Your Hosts are Gavin Cameron, Joshua D. Goldstein, and Maureen Hiebert, all from the Dept. of Political Science at UCalgary. The producer and lead Research Assistant is Alejandra Vivas Suarez.
Artwork by Leanna Santucci. Music by Kai Engel from the Free Music Archive.
For more on the Oddities of Violence project see: https://odditiesofviolence.
Episode 0: An Introduction to This Odd Violence
Episode 0: An Introduction to This Odd Violence Professors Hiebert, Goldstein and Cameron, from the University of Calgary Political Science Department, share the reasons that brought them together and led them to this project, and what their goal is. Intro…
Episode 1: Thucydides on the Peloponnesian War
Episode 1: Thucydides on the Peloponnesian War Professor Rachel Bruzzone, from Bilkent University (Turkey), speaks from Greece about Thucydides' own life in the midst of internecine war, and its advice to future generations. Music by Kai Engel, from the Free…
Episode 2: The Genocide of the Carthaginian
Episode 2: The Genocide of the Carthaginian Professor Tristan Taylor, from the University of New England (Australia), draws a line connecting two events centuries apart: Rome's genocidal violence against Carthage, and its age of persecution of Christians. Music by Kai…
Episode 3: Let Die in Democratic Kampuchea
Episode 3: Let Die in Democratic Kampuchea Professor James Tyner, from Kent State University (United States) addresses common misunderstandings in the history of the Khmer Rouge, its economic reality, and its political campaign of mass neglect.
Episode 4: Voegelin's Theory of Extreme, Delusional Violence
Episode 4: Voegelin's Theory of Extreme, Delusional Violence Professor of Political Theory Barry Cooper, from the University of Calgary, focuses on the life and work of German-American scholar Eric Voegelin, and his various insights into the mind of political extremism.
Episode 5: Anarchist Ideology and the Ethics of Terroristic Violence

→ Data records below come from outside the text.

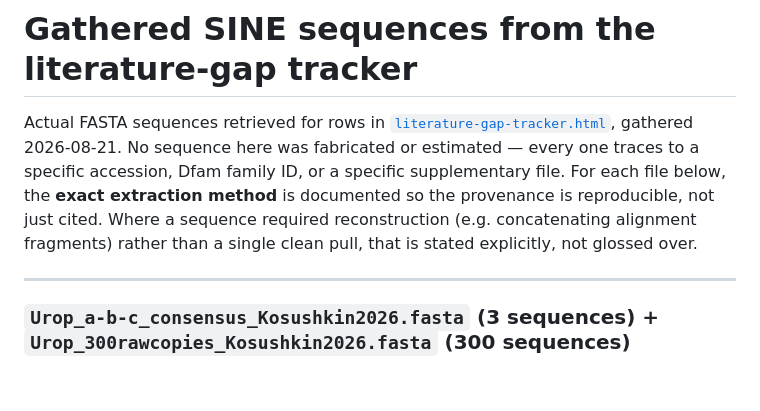
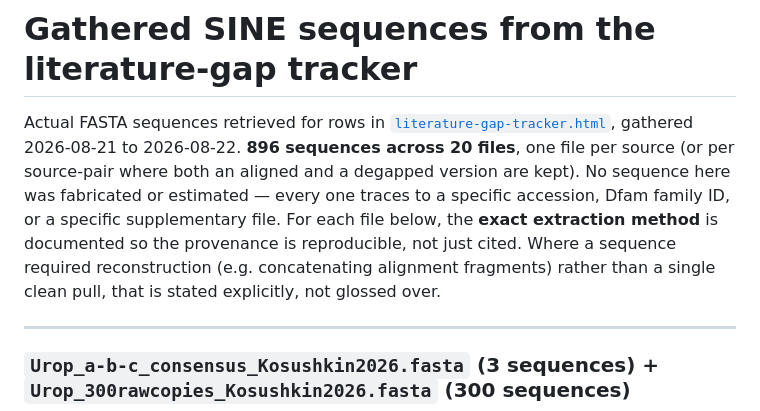
Before and after one commit to Toki-bio/SINEdb, a Markdown page: literature-gap-tracker_sequences/README.md, the part around the change. GitHub-like rendering; blank space fills up the shorter version.

Commit message:
update README header: correct date range, add running total (896 sequences / 20 files)

```diff
--- a/literature-gap-tracker_sequences/README.md
+++ b/literature-gap-tracker_sequences/README.md
@@ -1,6 +1,6 @@
 # Gathered SINE sequences from the literature-gap tracker
 
-Actual FASTA sequences retrieved for rows in [`literature-gap-tracker.html`](../literature-gap-tracker.html), gathered 2026-08-21. No sequence here was fabricated or estimated — every one traces to a specific accession, Dfam family ID, or a specific supplementary file. For each file below, the **exact extraction method** is documented so the provenance is reproducible, not just cited. Where a sequence required reconstruction (e.g. concatenating alignment fragments) rather than a single clean pull, that is stated explicitly, not glossed over.
+Actual FASTA sequences retrieved for rows in [`literature-gap-tracker.html`](../literature-gap-tracker.html), gathered 2026-08-21 to 2026-08-22. **896 sequences across 20 files**, one file per source (or per source-pair where both an aligned and a degapped version are kept). No sequence here was fabricated or estimated — every one traces to a specific accession, Dfam family ID, or a specific supplementary file. For each file below, the **exact extraction method** is documented so the provenance is reproducible, not just cited. Where a sequence required reconstruction (e.g. concatenating alignment fragments) rather than a single clean pull, that is stated explicitly, not glossed over.
 
 ---
 
```
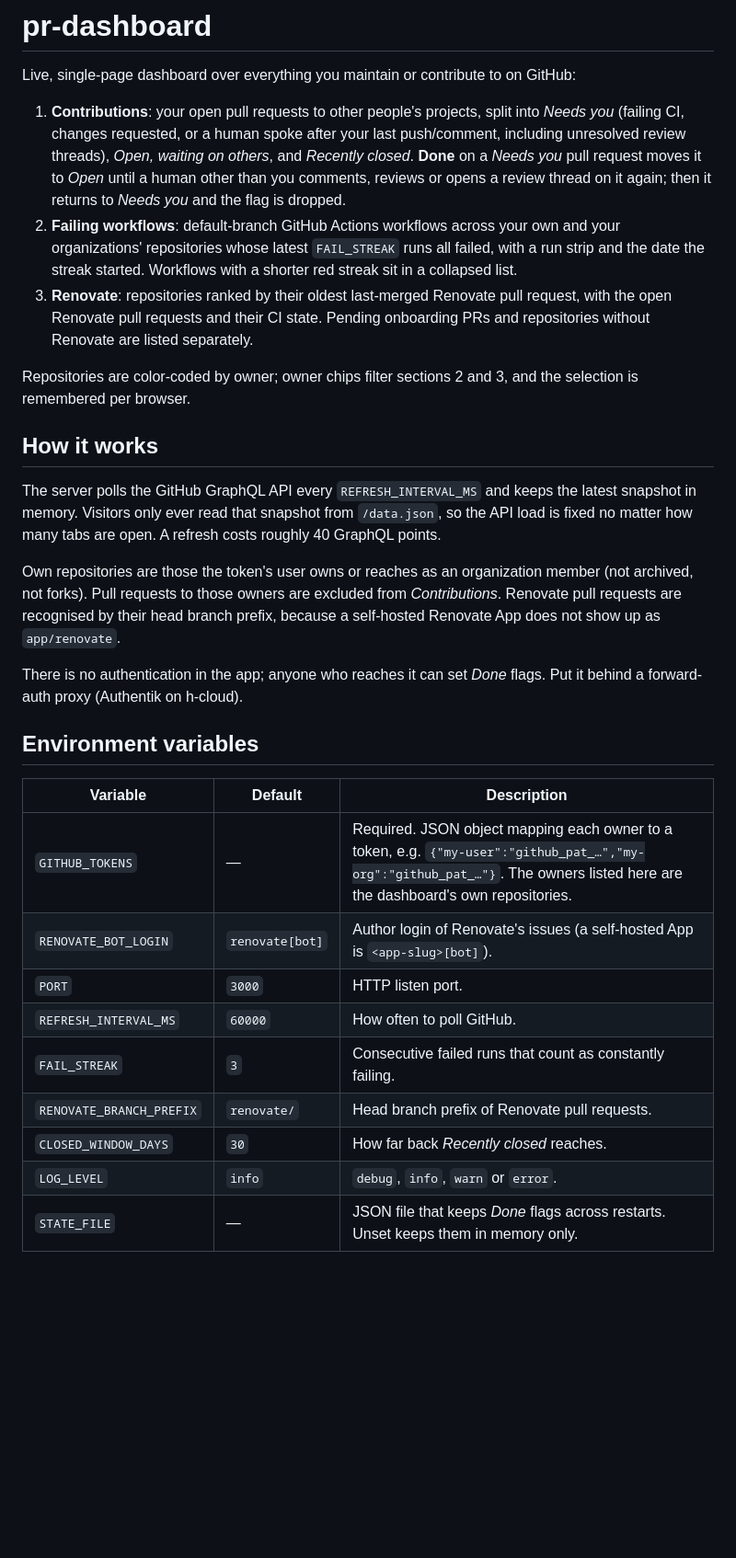
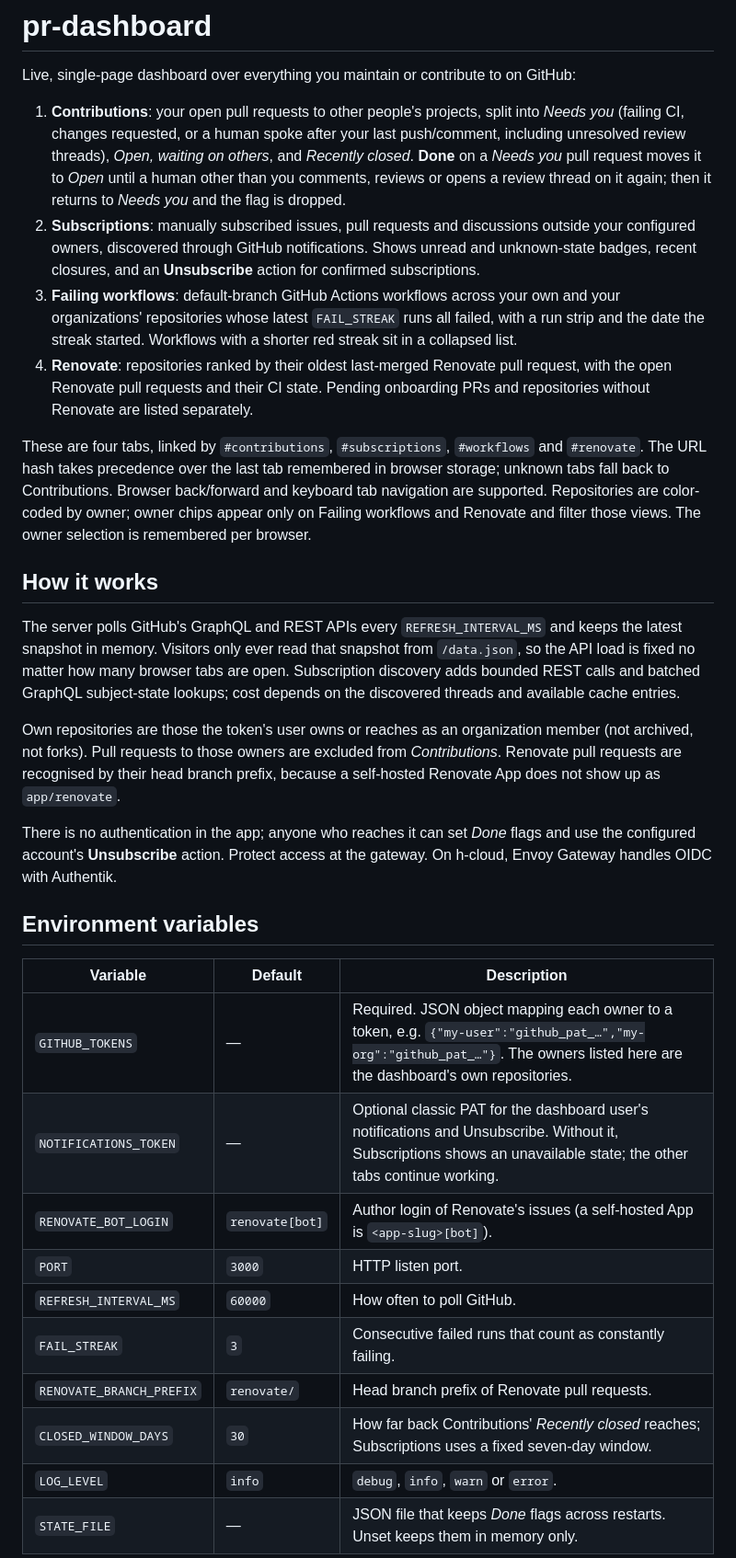
Before and after one commit to lkshrk/gh-ops, a Markdown page: pr-dashboard/README.md, the part around one of its changes. Shown at 92% size. Drawn GitHub-style; blank space fills up the shorter version.

```diff
--- a/pr-dashboard/README.md
+++ b/pr-dashboard/README.md
@@ -7,40 +7,50 @@ Live, single-page dashboard over everything you maintain or contribute to on Git
    unresolved review threads), *Open, waiting on others*, and *Recently closed*. **Done** on a
    *Needs you* pull request moves it to *Open* until a human other than you comments, reviews or
    opens a review thread on it again; then it returns to *Needs you* and the flag is dropped.
-2. **Failing workflows**: default-branch GitHub Actions workflows across your own and your
+2. **Subscriptions**: manually subscribed issues, pull requests and discussions outside your
+   configured owners, discovered through GitHub notifications. Shows unread and unknown-state
+   badges, recent closures, and an **Unsubscribe** action for confirmed subscriptions.
+3. **Failing workflows**: default-branch GitHub Actions workflows across your own and your
    organizations' repositories whose latest `FAIL_STREAK` runs all failed, with a run strip and
    the date the streak started. Workflows with a shorter red streak sit in a collapsed list.
-3. **Renovate**: repositories ranked by their oldest last-merged Renovate pull request, with the
+4. **Renovate**: repositories ranked by their oldest last-merged Renovate pull request, with the
    open Renovate pull requests and their CI state. Pending onboarding PRs and repositories
    without Renovate are listed separately.
 
-Repositories are color-coded by owner; owner chips filter sections 2 and 3, and the selection is
-remembered per browser.
+These are four tabs, linked by `#contributions`, `#subscriptions`, `#workflows` and `#renovate`.
+The URL hash takes precedence over the last tab remembered in browser storage; unknown tabs
+fall back to Contributions. Browser back/forward and keyboard tab navigation are supported.
+Repositories are color-coded by owner; owner chips appear only on Failing workflows and
+Renovate and filter those views. The owner selection is remembered per browser.
 
 ## How it works
 
-The server polls the GitHub GraphQL API every `REFRESH_INTERVAL_MS` and keeps the latest snapshot
+The server polls GitHub's GraphQL and REST APIs every `REFRESH_INTERVAL_MS` and keeps the latest snapshot
 in memory. Visitors only ever read that snapshot from `/data.json`, so the API load is fixed no
-matter how many tabs are open. A refresh costs roughly 40 GraphQL points.
+matter how many browser tabs are open. Subscription discovery adds bounded REST calls and batched
+GraphQL subject-state lookups; cost depends on the discovered threads and available cache entries.
 
 Own repositories are those the token's user owns or reaches as an organization member
 (not archived, not forks). Pull requests to those owners are excluded from *Contributions*.
 Renovate pull requests are recognised by their head branch prefix, because a self-hosted
 Renovate App does not show up as `app/renovate`.
 
-There is no authentication in the app; anyone who reaches it can set *Done* flags. Put it behind a forward-auth proxy (Authentik on h-cloud).
+There is no authentication in the app; anyone who reaches it can set *Done* flags and use the
+configured account's **Unsubscribe** action. Protect access at the gateway. On h-cloud, Envoy
+Gateway handles OIDC with Authentik.
 
 ## Environment variables
 
 | Variable | Default | Description |
 |---|---|---|
 | `GITHUB_TOKENS` | — | Required. JSON object mapping each owner to a token, e.g. `{"my-user":"github_pat_…","my-org":"github_pat_…"}`. The owners listed here are the dashboard's own repositories. |
+| `NOTIFICATIONS_TOKEN` | — | Optional classic PAT for the dashboard user's notifications and Unsubscribe. Without it, Subscriptions shows an unavailable state; the other tabs continue working. |
 | `RENOVATE_BOT_LOGIN` | `renovate[bot]` | Author login of Renovate's issues (a self-hosted App is `<app-slug>[bot]`). |
 | `PORT` | `3000` | HTTP listen port. |
 | `REFRESH_INTERVAL_MS` | `60000` | How often to poll GitHub. |
 | `FAIL_STREAK` | `3` | Consecutive failed runs that count as constantly failing. |
 | `RENOVATE_BRANCH_PREFIX` | `renovate/` | Head branch prefix of Renovate pull requests. |
-| `CLOSED_WINDOW_DAYS` | `30` | How far back *Recently closed* reaches. |
+| `CLOSED_WINDOW_DAYS` | `30` | How far back Contributions' *Recently closed* reaches; Subscriptions uses a fixed seven-day window. |
 | `LOG_LEVEL` | `info` | `debug`, `info`, `warn` or `error`. |
 | `STATE_FILE` | — | JSON file that keeps *Done* flags across restarts. Unset keeps them in memory only. |
 
```
Also changed, not shown: other parts of pr-dashboard/README.md (+45 -0 lines).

Episode 5: Anarchist Ideology and the Ethics of Terroristic Violence Professor Or Arthur Honig, from Tokyo International University (Japan), reflects on the lives of Jewish assassins during the rise of Nazi Germany, and on the misconstrued relation between intervention and…
Episode 6: A Fight for the Status of Violent
Episode 6: A Fight for the Status of Violent "Novelty" Professor Marta Bashovski, from the University of Regina (Canada), reflects on the fraught debate on what constitutes novelty and commonplace in political conversations meant to address violence.
Episode 7: The London Fire of 1666, or the Birth of the Modern State
Episode 7: The London Fire of 1666, or the Birth of the Modern State Professor Johannes Dillinger, from Brookes University (England), recovers the memory of a world before the rise of the Modern State, and explains how the fear of…